Pricing is the next element that needs to be localised. The most effective way to price a product is not by looking at what your competition is doing, or by changing the price from pounds to dollars, but to research what the optimal price point is. This can be done at a relatively low investment by simply sending your target audience a survey and running a price sensitivity analysis.
- Not enough marketing power
Relating to localisation, marketing and sales collateral needs to be familiar to an American audience. For example, printing brochures in Letter size is much more familiar to American audiences than A4.
Without enough spending power behind marketing and sales activities, companies are likely to fail when entering the market. According to business owners surveyed, ineffective marketing was amongst the reasons for start ups to fail.
The US’ business culture is highly marketing-oriented and underspending is a fatal mistake. While in many international markets salespeople are often the ones to source leads, the US business landscape is structured differently. In the US, it is generally marketing that produces most of the leads. And it’s not difficult to see why, either. Emarketer, a market analysis firm, found that US companies spend an astonishing $190 billion a year in advertising, which is 32% of the global spend. So, it’s fair to say that competing for customer mind share in this US market requires a much bigger marketing investment than anywhere else.
- Poor hiring decisions
A company’s workforce is one of its biggest expenditures, so it’s critical to put together a capable, dependable team in the US and avoid expensive hiring mistakes. The first hands-on deck will be responsible for finding local customers and building out a marketing and sales team.
Companies tend to go down similar routes when filling these positions. The first instinct is to send someone over from the home base, but these individuals tend to lack deep knowledge of the US market. Another idea is to hire someone locally, but when there is such a fight for top talent, companies tend to overestimate how simple it’ll be to find someone skilled and reliable.
The distribution of talent is highly skewed in the US, and companies must ask themselves why a sales and marketing professional would join a company with no track record in the market. The alternative is to go remote. While we’re all accustomed to remote working, entering a new market in a new time zone is another ballpark completely. Managing a US subsidiary puts a huge strain on management and colleagues back home, and running remote customer support teams for US customers becomes challenging to say the least. There isn’t a solution; it’s a delicate balancing act.
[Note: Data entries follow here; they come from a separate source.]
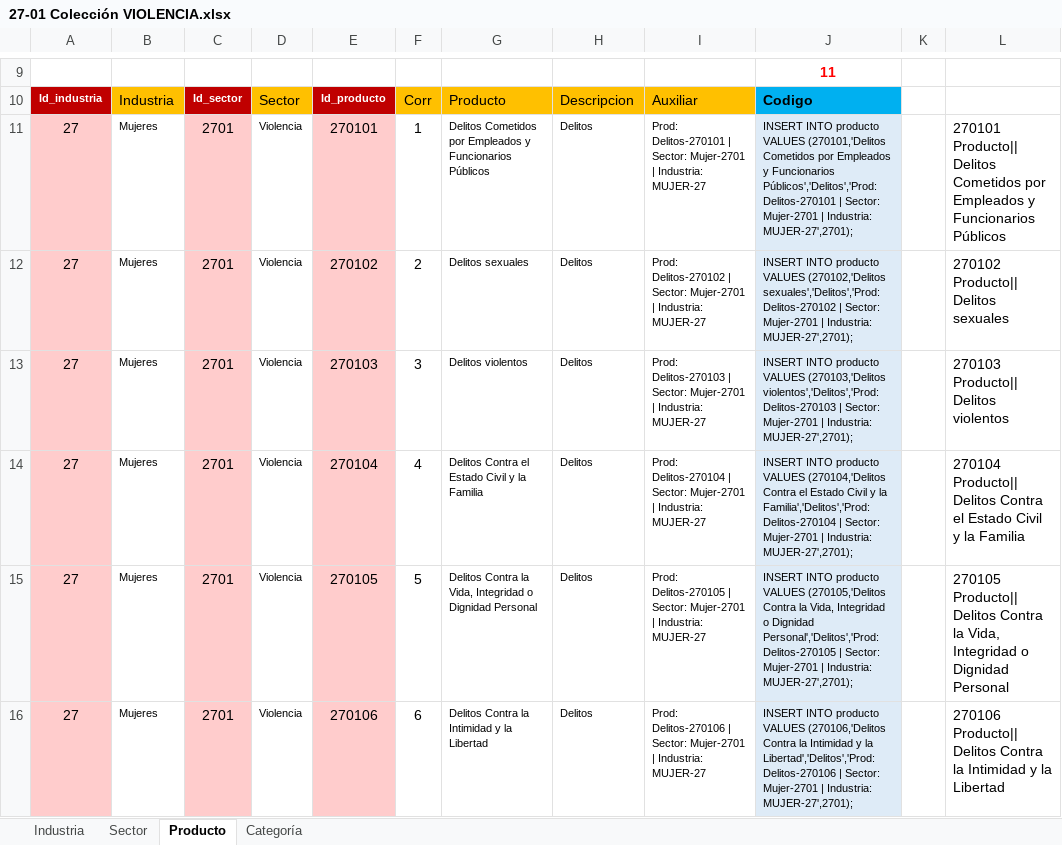
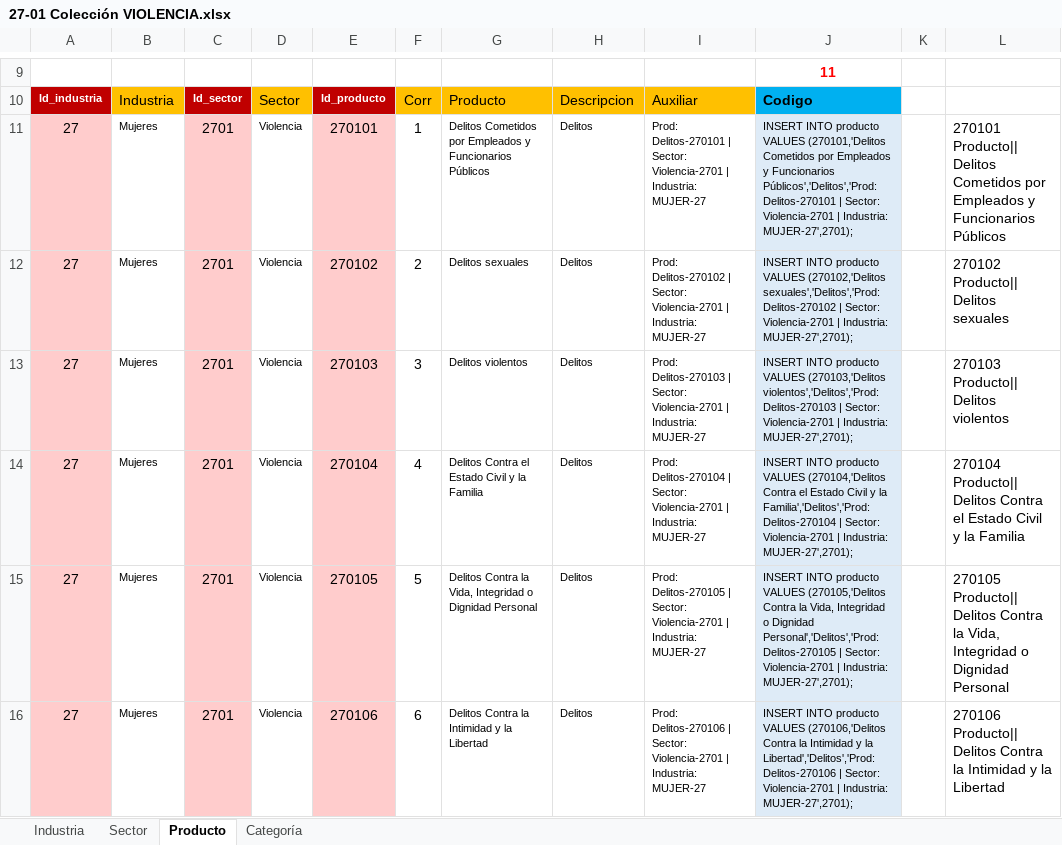
Before and after one commit to Sud-Austral/DATA-COMUN, an Excel workbook: 000 TABLAS GENERALES/27-01 Colección VIOLENCIA.xlsx, sheet Producto, drawn as a sheet; only a part is shown, gaps mark what is left out; values as stored, in another font and other column widths than the file's, no borders; charts and pictures and table styles not drawn; the diff covers the shown part only; the diff names each change by its address in the sheet, - before the commit and + after, or states it on an @@ line.

```diff
--- a/000 TABLAS GENERALES/27-01 Colección VIOLENCIA.xlsx (sheet Producto)
+++ b/000 TABLAS GENERALES/27-01 Colección VIOLENCIA.xlsx (sheet Producto)
-I11: …| Sector: Mujer-2701 | Industria:…
+I11: …| Sector: Violencia-2701 | Industria:…
-J11: …| Sector: Mujer-2701 | Industria:…
+J11: …| Sector: Violencia-2701 | Industria:…
-I12: …| Sector: Mujer-2701 | Industria:…
+I12: …| Sector: Violencia-2701 | Industria:…
-J12: …| Sector: Mujer-2701 | Industria:…
+J12: …| Sector: Violencia-2701 | Industria:…
-I13: …| Sector: Mujer-2701 | Industria:…
+I13: …| Sector: Violencia-2701 | Industria:…
-J13: …| Sector: Mujer-2701 | Industria:…
+J13: …| Sector: Violencia-2701 | Industria:…
-I14: …| Sector: Mujer-2701 | Industria:…
+I14: …| Sector: Violencia-2701 | Industria:…
-J14: …| Sector: Mujer-2701 | Industria:…
+J14: …| Sector: Violencia-2701 | Industria:…
-I15: …| Sector: Mujer-2701 | Industria:…
+I15: …| Sector: Violencia-2701 | Industria:…
-J15: …| Sector: Mujer-2701 | Industria:…
+J15: …| Sector: Violencia-2701 | Industria:…
-I16: …| Sector: Mujer-2701 | Industria:…
+I16: …| Sector: Violencia-2701 | Industria:…
-J16: …| Sector: Mujer-2701 | Industria:…
+J16: …| Sector: Violencia-2701 | Industria:…
```
Also changed, not shown: 10 edited cells elsewhere in this sheet, sheet Categoría, sheet Sector, charts or pictures, 000 TABLAS GENERALES/000 Codificación Estadísticas ACTUAL.xlsx.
Breaking into the US market is a big undertaking, requiring careful consideration and planning. When around 90% of start ups in the USA fail within the first 10 years, competition is ruthless and the market is unforgiving. However, if you get it right, put the research in, and refuse to give up, the opportunities can be endless.
The information available on this page is of a general nature and is not intended to provide specific advice to any individuals or entities. We work hard to ensure this information is accurate at the time of publishing, although there is no guarantee that such information is accurate at the time you read this. We recommend individuals and companies seek professional advice on their circumstances and matters.